 Problem #1  The meteorology error tutorial section showed results only using the NARR and WRF27UW data. Add the ERA40 and WRF27 data to the graphic.
 Hint  Retrieve traj_fwrd_control.txt to get started.
 Solution  Note that the first trajectory in the display list determines the image domain. The ERA40 is the northern most trajectory while the NARR is the southern most trajectory.
 Problem #2  Determine the sensitivity of the trajectories to the integration time step by comparing the calculation using the default time step with an arbitrary one set to a fixed value equal to the meteorological data interval.

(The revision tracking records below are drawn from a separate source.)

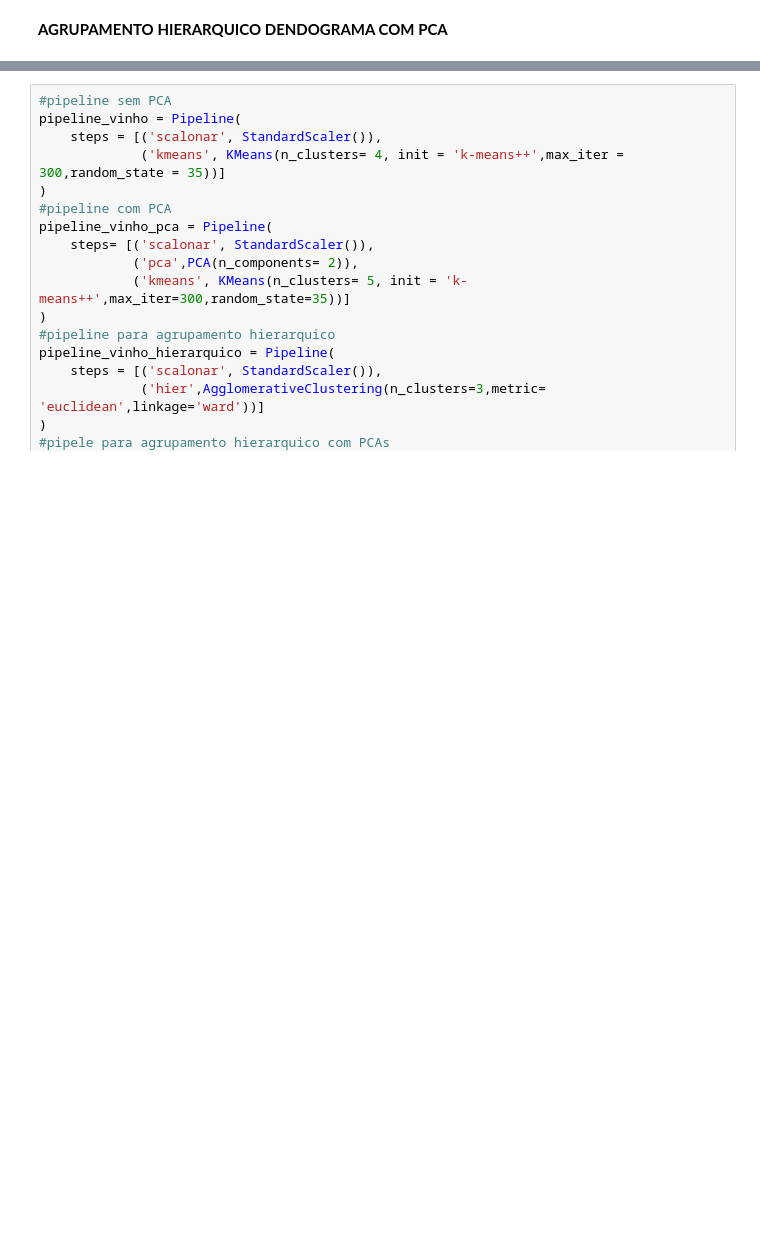
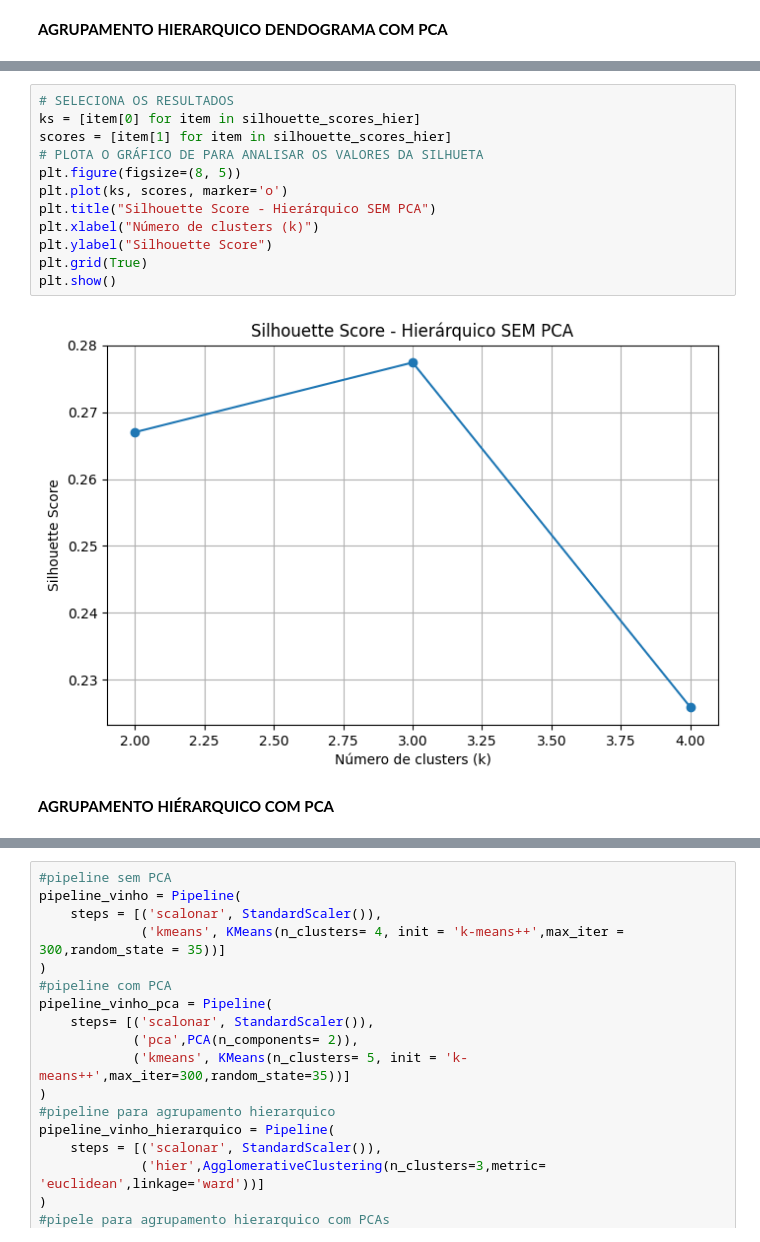
Before and after one commit to Rd-Brito13/Projeto-WineChem, a Jupyter notebook: notebooks/Agrupamento_Vinho.ipynb, the cells around one changed output, grey strips where cells are left out. Drawn from its saved outputs; the diff is of its cells as text; blank space fills up the shorter version.

```diff
--- a/notebooks/Agrupamento_Vinho.ipynb
+++ b/notebooks/Agrupamento_Vinho.ipynb
@@ -404,0 +625,16 @@ dendograma = dendrogram(linkage(vinhos_copia_PCA, method = 'average'))
+# %%
+# SELECIONA OS RESULTADOS
+ks = [item[0] for item in silhouette_scores_hier]
+scores = [item[1] for item in silhouette_scores_hier]
+# PLOTA O GRÁFICO DE PARA ANALISAR OS VALORES DA SILHUETA
+plt.figure(figsize=(8, 5))
+plt.plot(ks, scores, marker='o')
+plt.title("Silhouette Score - Hierárquico SEM PCA")
+plt.xlabel("Número de clusters (k)")
+plt.ylabel("Silhouette Score")
+plt.grid(True)
+plt.show()
+# %% [output]
+[figure, added]
+# %% [markdown]
+**AGRUPAMENTO HIÉRARQUICO COM PCA**
```
Also changed, not shown: parts of 41 cells of this notebook.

Computational differences can be enhanced using the 3 km resolution WRF data which is provided at a 15 min temporal resolution.
 Hint  Define the WRF03 data file and compute the trajectory (without using SETUP.CFG). Check the MESSAGE file to determine the timestep used in the calculation (1‐5 min). Then open the advanced menu and force the time step to 15 minutes. After changing the name of the trajectory endpoints file, rerun the model.
 Solution  Although trajectories using the smaller domain 3 km data terminate near the OhioPennsylvania border, it is already clear that the midboundary layer trajectories are starting to become different from each other. The faster trajectory (red) was calculated with the variable time step while the slower trajectory (blue) used the fixed 15 min time step. The longer fixed time step forces the calculation to skip over grid points. Unlike other modeling approaches, Lagrangian calculations will not fail if the time step criterion is violated.
 Problem #3  Repeat problem #1, but this time only include the four variations of the wrf27km meteorology files. These would be wrf27, wrf27uw, wrf27mc, and the four daily wrfout files in the hysplit/datem directory.
 Hint  Retrieve traj_fwrd_control.txt to get started.
 Solution  Three of the four wrf27km trajectories are very similar and almost overlap entirely, except for the one using the timeaveraged winds (wrf27mc), which is much further north than the ones computed using the instantaneous data, more similar to the previous trajectory using ERA40 data. All the others also contain a distinct kink in the trajectory around 2100 UTC of the 27th. A closer examination of the wind field at that time shows an area of divergence south of Long Island, suggesting that trajectories passing through that region would have much greater uncertainty. The effects of timeaveraging will be examined again in subsequent sections.